[Modification records]

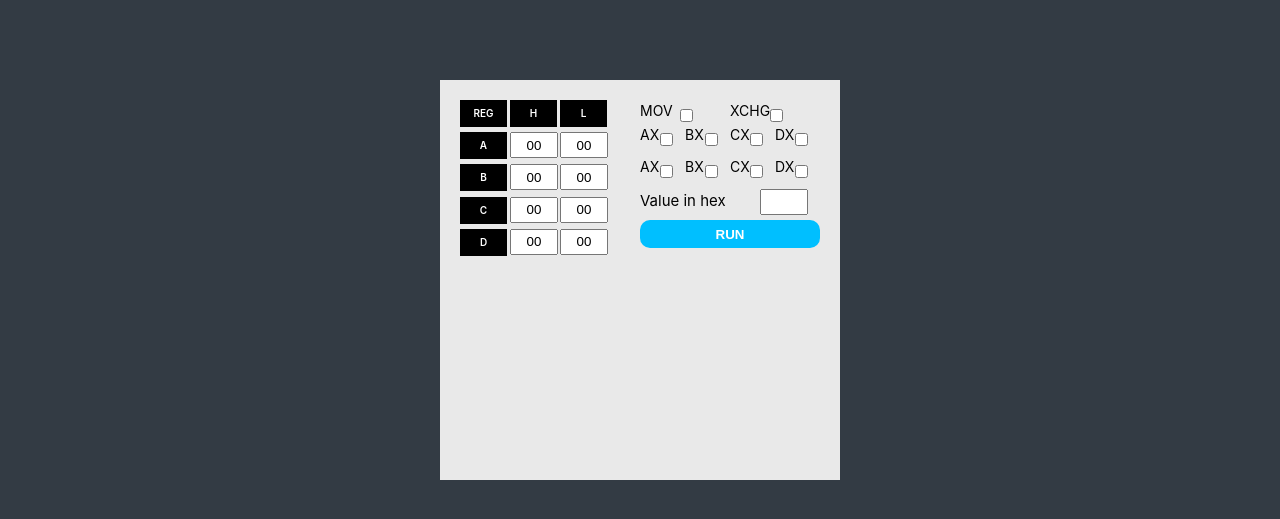
Repository: piookr-wsei/8086
Page: /
The author's editor kept a copy of each file at every save. The page is drawn from the files as they stood at one save, then again after the next save.
The browser window is 1280 px wide. The pictures show the whole page.
The project was rebuilt for these pictures with package versions that can differ from the ones it lists, and the page was loaded fresh each time.

Above is the page before, as saved 2022-06-19 00:02:55.

### src/App.js
import React from 'react';
import { useState } from 'react';
import './App.css';
import { RegDesc, RegInput, RegWrapper, UiWindow, UiWrapper, SettingsWrapper, Labels, CheckWrapper, OpBox, LineWrap, NumDesc, RegChWrapper, Run } from './Components/Components.elements';


function App() {

  const xchg="xchg";
  const mov="mov"

  const [movChecked, setMovChecked] = useState(false);

  const [xchgChecked, setXchgChecked] = useState(false);

  const [opChosen,setOpChosen] = useState(null)

  function HandleCheck(name){
    if(name=="mov"){
      setMovChecked(!movChecked)
      setXchgChecked(false)
      setCheckLimit(1)
      setCheckedBoxes([false,false,false,false,false,false,false,false])
      setCheckCurrent(0)
    }
    else if(name=="xchg"){
      setXchgChecked(!xchgChecked)
      setMovChecked(false)
      setCheckLimit(2)
      setCheckedBoxes([false,false,false,false,false,false,false,false])
      setCheckCurrent(0)
    }
    else{
      let tempArray = checkedBoxes
      if(tempArray[name]==true)
      {
        tempArray[name]=!tempArray[name]
        console.log(tempArray[name])
        setCheckCurrent((checkCurrent => {return(checkCurrent - 1)}))
      }
      else if(tempArray[name]==false && checkCurrent<checkLimit)
      {
        tempArray[name]=!tempArray[name]
        console.log(tempArray[name])
        setCheckCurrent((checkCurrent => {return(checkCurrent + 1)}))
      }
      else{
        return
      }
      setCheckedBoxes(tempArray)
    }

    setOpChosen(name)
  }

  const [checkLimit, setCheckLimit] = useState(0);
  const [checkCurrent, setCheckCurrent] = useState(0);
  const [checkedBoxes, setCheckedBoxes] = useState([false,false,false,false,false,false,false,false])
  const [tempString, setTempString] = useState("")


function OpChange(){
  return(
    <>
    <Labels>
      <CheckWrapper>
        MOV
        <OpBox type="checkbox"  checked={movChecked} onClick={() => HandleCheck(mov)} id="MOV"/>
      </CheckWrapper>
      <CheckWrapper style={{position:"relative", left:"10px"}}>
        XCHG
        <OpBox type="checkbox" checked={xchgChecked} onChange={() => HandleCheck(xchg)} id="XCHG" name="XCHG"/>
      </CheckWrapper>
    </Labels>
    </>
    )
  }

  const [text, setText]=useState({topText:""});

  function handleChange(event){
    const name = event.target.name
    if(event.target.value.length==0){
      setText(oldText => {
        return({
          ...oldText,
          [name]:event.target.value

      })}
      )}
    else{
    console.log(event.target.value[event.target.value.length-1])
    event.target.value=event.target.value.toUpperCase()
    setText(oldText => {
      if(event.target.value[event.target.value.length-1].match(/^(1|2|3|4|5|6|7|8|9|A|B|C|D|E|F)$/)){
      return({
        ...oldText,
        [name]:event.target.value

    })}
    else{return oldText}
  })}
}

function Compile(){
  if(setMovChecked==true && checkCurrent==1){

  }
  else if(setXchgChecked==true && checkCurrent==2){

  }
  else
  return
}


const [regValues,setRegValues] = useState(["00","00","00","00","00","00","00","00"])



  return (
    <div className="App">
      <UiWindow>
        <UiWrapper>
          <RegWrapper>
            <RegDesc textContent={"REG"}/>  <RegDesc textContent={"H"}/>  <RegDesc textContent={"L"}/>

            <RegDesc textContent={"A"}/>  <RegInput  readOnly value={regValues[0]}/> <RegInput  readOnly value={regValues[1]}/>
            <RegDesc textContent={"B"}/>  <RegInput  readOnly  value={regValues[2]}/> <RegInput  readOnly  value={regValues[3]}/>
            <RegDesc textContent={"C"} />  <RegInput  readOnly  value={regValues[4]}/> <RegInput  readOnly  value={regValues[5]}/>
            <RegDesc textContent={"D"}/>  <RegInput  readOnly  value={regValues[6]}/> <RegInput  readOnly  value={regValues[7]}/>
          </RegWrapper>

          <SettingsWrapper>

              <OpChange/>

              <RegChWrapper>
                <CheckWrapper>
                  AX<OpBox type="checkbox" checked={checkedBoxes[0]} onChange={() => HandleCheck(0)}/>
                </CheckWrapper>
                <CheckWrapper>
                  BX<OpBox type="checkbox" checked={checkedBoxes[1]} onChange={() => HandleCheck(1)}/>
                </CheckWrapper>
                <CheckWrapper>
                  CX<OpBox type="checkbox" checked={checkedBoxes[2]} onChange={() => HandleCheck(2)}/>
                </CheckWrapper>
                <CheckWrapper>
                  DX<OpBox type="checkbox" checked={checkedBoxes[3]} onChange={() => HandleCheck(3)}/>
                </CheckWrapper>
                </RegChWrapper>
                <RegChWrapper>
                <CheckWrapper>
                  AX<OpBox type="checkbox" checked={checkedBoxes[4]} onChange={() => HandleCheck(4)}/>
                </CheckWrapper>
                <CheckWrapper>
                  BX<OpBox type="checkbox" checked={checkedBoxes[5]} onChange={() => HandleCheck(5)}/>
                </CheckWrapper>
                <CheckWrapper>
                  CX<OpBox type="checkbox" checked={checkedBoxes[6]} onChange={() => HandleCheck(6)}/>
                </CheckWrapper>
                <CheckWrapper>
                  DX<OpBox type="checkbox" checked={checkedBoxes[7]} onChange={() => HandleCheck(7)}/>
                </CheckWrapper>
              </RegChWrapper>

              <LineWrap>
              <NumDesc textContent={"Value in hex"}/>  <RegInput type="text" id="field-1" className="field" name="topText" onChange={handleChange}  maxLength={2} style={{width:"40px"}}  value={text.topText}/>

              </LineWrap>
              <Run>RUN</Run>
          </SettingsWrapper>



        </UiWrapper>
      </UiWindow>

    </div>
  );
}

export default App;

### src/App.css
body{
  height: 100%;
  background: rgba(1, 10, 22, 0.8);
}

.App-logo {
  height: 40vmin;
  pointer-events: none;
}

@media (prefers-reduced-motion: no-preference) {
  .App-logo {
    animation: App-logo-spin infinite 20s linear;
  }
}

.App-header {
  background-color: #282c34;
  min-height: 100vh;
  display: flex;
  flex-direction: column;
  align-items: center;
  justify-content: center;
  font-size: calc(10px + 2vmin);
  color: white;
}

.App-link {
  color: #61dafb;
}

@keyframes App-logo-spin {
  from {
    transform: rotate(0deg);
  }
  to {
    transform: rotate(360deg);
  }
}

### src/Components/Components.elements.js
import styled from "styled-components";

export const UiWindow = styled.div`
    height: 400px;
    width: 400px;
    background: rgb(233,233,233);
    position: relative;
    margin: auto;
    top: 80px;
`

export const UiWrapper = styled.div`
    border: 20px solid transparent;
    display: grid;
    grid-template-columns: 1fr 1fr;
`

export const RegWrapper = styled.div`
    width: 180px;
    //background: rgba(0,0,0,0.1);
    position: relative;
    left: 0;
    display: grid;
    grid-template-columns: 50px 50px 50px;
`

export const RegInput = styled.input`
    height: 20px;
    width: 40px;
    margin-bottom:5px;
    text-align: center;
`

export const SettingsWrapper = styled.div`
    width: 180px;
    //background: rgba(0,0,0,0.1);
    position: relative;
    right: 0;
    display: grid;
    grid-template-columns: 180px;
    //border: solid 1px black;
    font-size: 14px;
    line-height: 22px;
    grid-template-rows: 24px 32px repeat(auto-fit, 32px);

`

export const RegDescSC = styled.div`
    height: 27px;
    width: 47px;
    background: black;
    margin-bottom:5px;
    color: white;
    font-weight: 600;
`

export const DescText = styled.p`
    font-size: 10px;
    text-align: center;
    position: relative;
    top: -3px;
`

export function RegDesc(props){
    return(
        <RegDescSC>
            <DescText>{props.textContent}</DescText>
        </RegDescSC>
    )
}

export const Labels = styled.div`
    display: grid;
    grid-template-columns: 80px 80px;
`

export const CheckWrapper = styled.div`

    min-width: 30px;
    max-width: 65px;
    height: 25px;
    display: flex;
    justify-content: space-between;
`

export const OpBox = styled.input`
    vertical-align: "middle";
    position: relative;
    top: 3px;
    left: -9px;
`

export const LineWrap = styled.div`
    width: 180px;
    display: flex;
    align-items: center;
`

export const NumSC = styled.div`
    width: 120px;
    text-align: left !important;
`

export function NumDesc(props){
    return(
        <NumSC>
            <DescText style={{textAlign: "left", fontSize:"15px"}}>{props.textContent}</DescText>
        </NumSC>
    )
}

export const RegChWrapper = styled.div`
width: 180px;
display: grid;
grid-template-columns: 45px 45px 45px 45px ;
`

export const Run = styled.button`
width: 180px;
border-radius: 10px;
border:transparent 4px;
background-color: #00bfff;
margin: 0px auto 4px auto;
font-weight: 700;
color: white;
cursor: pointer;
&:hover {


  }
`

Loaded but not shown: public/index.html (common file); src/index.js (common file); src/index.css (common file); src/reportWebVitals.js (common file)

After the next save:
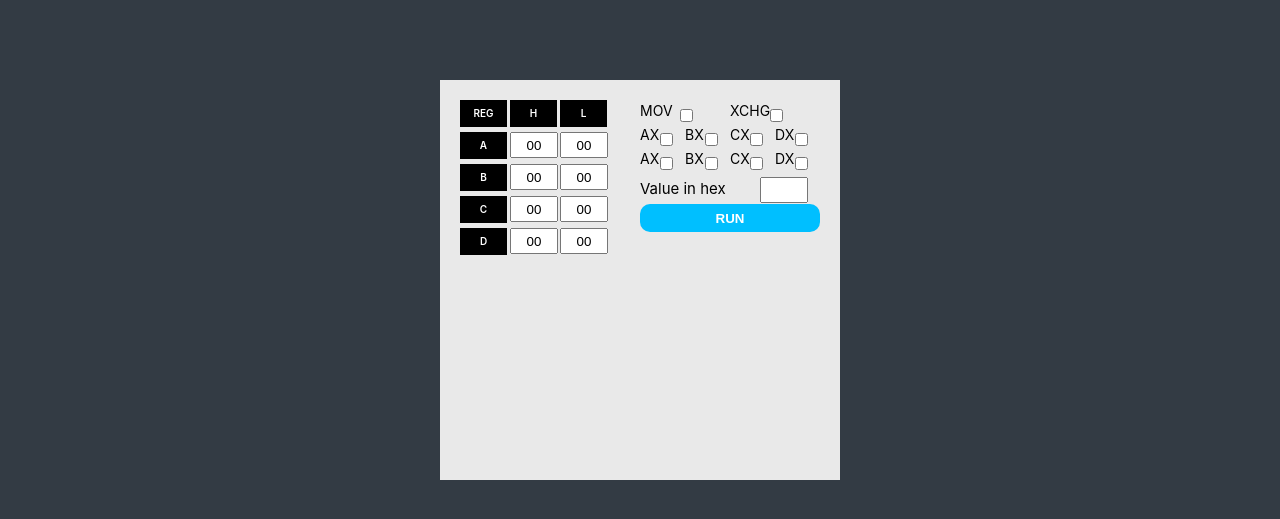
Saved 18 s later.
--- a/src/Components/Components.elements.js
+++ b/src/Components/Components.elements.js
@@ -41,7 +41,7 @@ export const SettingsWrapper = styled.div`
     //border: solid 1px black;
     font-size: 14px;
     line-height: 22px;
-    grid-template-rows: 24px 32px repeat(auto-fit, 32px);
+    grid-template-rows: 24px 24px 32px 24px repeat(auto-fit, 32px);
 
 `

PROBLEM » Given the data above, which lines hold the string "width"? Return them.

RESPONSE AREA »
              <NumDesc textContent={"Value in hex"}/>  <RegInput type="text" id="field-1" className="field" name="topText" onChange={handleChange}  maxLength={2} style={{width:"40px"}}  value={text.topText}/>
    width: 400px;
    width: 180px;
    width: 40px;
    width: 180px;
    width: 47px;
    min-width: 30px;
    max-width: 65px;
    width: 180px;
    width: 120px;
width: 180px;
width: 180px;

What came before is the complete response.